**** INPUT MATERIAL
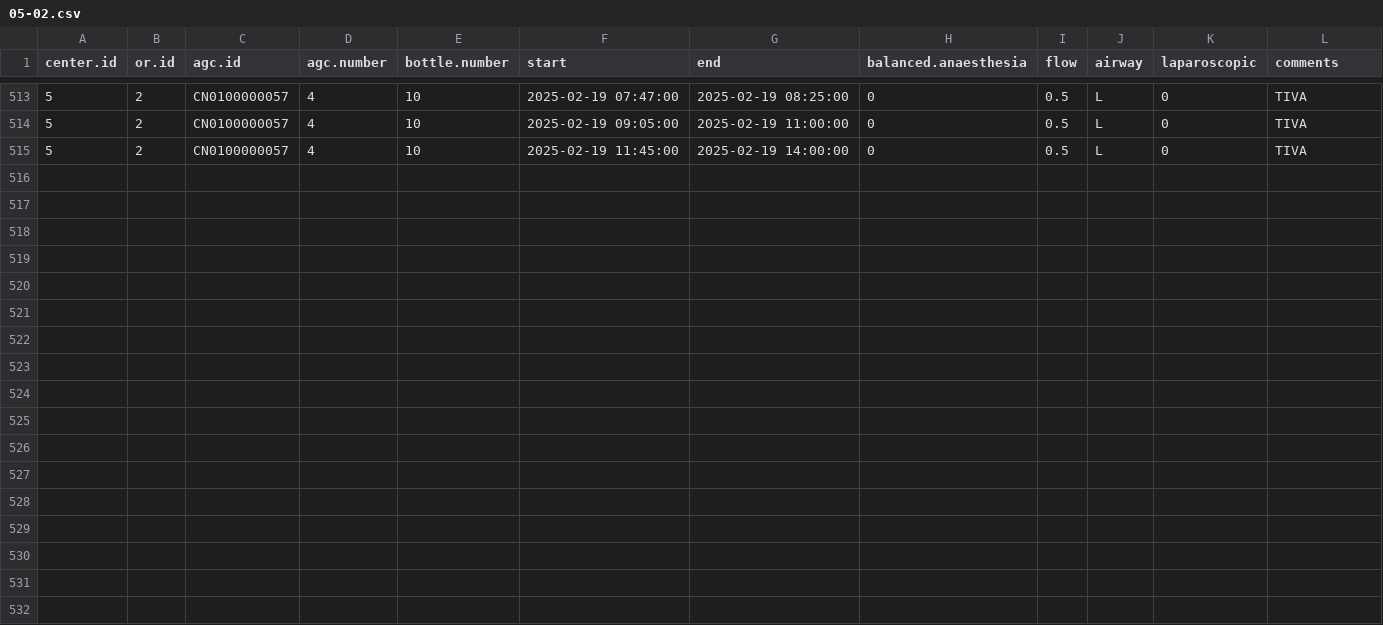
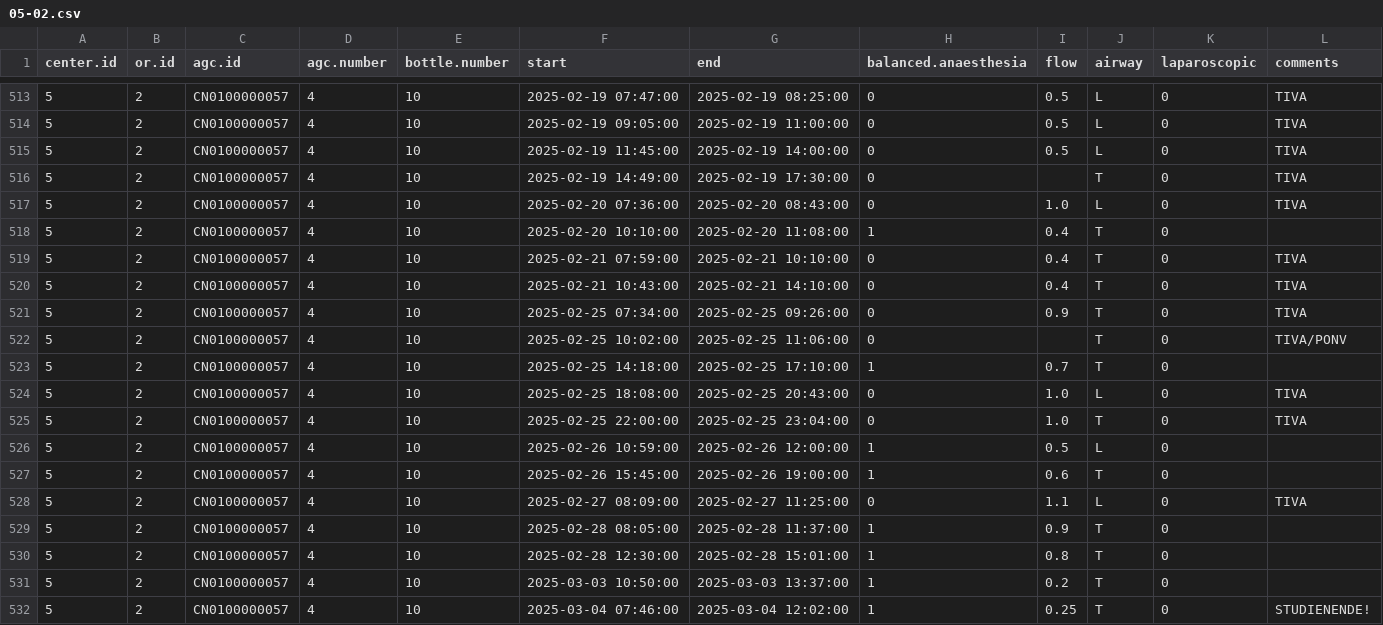
Before and after one commit to umg-minai/vct-or-mc, a CSV file: raw-data/crfs/05-02.csv, drawn as a sheet; only a part is shown, gaps mark what is left out; the diff names each change by its address in the sheet, - before the commit and + after, or states it on an @@ line.

Commit message:
feat: update crf data

```diff
--- a/raw-data/crfs/05-02.csv
+++ b/raw-data/crfs/05-02.csv
+row 516: 5 | 2 | CN0100000057 | 4 | 10 | 2025-02-19 14:49:00 | 2025-02-19 17:30:00 | 0 |  | T | 0 | TIVA
+row 517: 5 | 2 | CN0100000057 | 4 | 10 | 2025-02-20 07:36:00 | 2025-02-20 08:43:00 | 0 | 1.0 | L | 0 | TIVA
+row 518: 5 | 2 | CN0100000057 | 4 | 10 | 2025-02-20 10:10:00 | 2025-02-20 11:08:00 | 1 | 0.4 | T | 0
+row 519: 5 | 2 | CN0100000057 | 4 | 10 | 2025-02-21 07:59:00 | 2025-02-21 10:10:00 | 0 | 0.4 | T | 0 | TIVA
+row 520: 5 | 2 | CN0100000057 | 4 | 10 | 2025-02-21 10:43:00 | 2025-02-21 14:10:00 | 0 | 0.4 | T | 0 | TIVA
+row 521: 5 | 2 | CN0100000057 | 4 | 10 | 2025-02-25 07:34:00 | 2025-02-25 09:26:00 | 0 | 0.9 | T | 0 | TIVA
+row 522: 5 | 2 | CN0100000057 | 4 | 10 | 2025-02-25 10:02:00 | 2025-02-25 11:06:00 | 0 |  | T | 0 | TIVA/PONV
+row 523: 5 | 2 | CN0100000057 | 4 | 10 | 2025-02-25 14:18:00 | 2025-02-25 17:10:00 | 1 | 0.7 | T | 0
+row 524: 5 | 2 | CN0100000057 | 4 | 10 | 2025-02-25 18:08:00 | 2025-02-25 20:43:00 | 0 | 1.0 | L | 0 | TIVA
+row 525: 5 | 2 | CN0100000057 | 4 | 10 | 2025-02-25 22:00:00 | 2025-02-25 23:04:00 | 0 | 1.0 | T | 0 | TIVA
+row 526: 5 | 2 | CN0100000057 | 4 | 10 | 2025-02-26 10:59:00 | 2025-02-26 12:00:00 | 1 | 0.5 | L | 0
+row 527: 5 | 2 | CN0100000057 | 4 | 10 | 2025-02-26 15:45:00 | 2025-02-26 19:00:00 | 1 | 0.6 | T | 0
+row 528: 5 | 2 | CN0100000057 | 4 | 10 | 2025-02-27 08:09:00 | 2025-02-27 11:25:00 | 0 | 1.1 | L | 0 | TIVA
+row 529: 5 | 2 | CN0100000057 | 4 | 10 | 2025-02-28 08:05:00 | 2025-02-28 11:37:00 | 1 | 0.9 | T | 0
+row 530: 5 | 2 | CN0100000057 | 4 | 10 | 2025-02-28 12:30:00 | 2025-02-28 15:01:00 | 1 | 0.8 | T | 0
+row 531: 5 | 2 | CN0100000057 | 4 | 10 | 2025-03-03 10:50:00 | 2025-03-03 13:37:00 | 1 | 0.2 | T | 0
+row 532: 5 | 2 | CN0100000057 | 4 | 10 | 2025-03-04 07:46:00 | 2025-03-04 12:02:00 | 1 | 0.25 | T | 0 | STUDIENENDE!
```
********
Check each line above for the string "data" and return those that contain it.

(TASK ANSWER)
Before and after one commit to umg-minai/vct-or-mc, a CSV file: raw-data/crfs/05-02.csv, drawn as a sheet; only a part is shown, gaps mark what is left out; the diff names each change by its address in the sheet, - before the commit and + after, or states it on an @@ line.
feat: update crf data
--- a/raw-data/crfs/05-02.csv
+++ b/raw-data/crfs/05-02.csv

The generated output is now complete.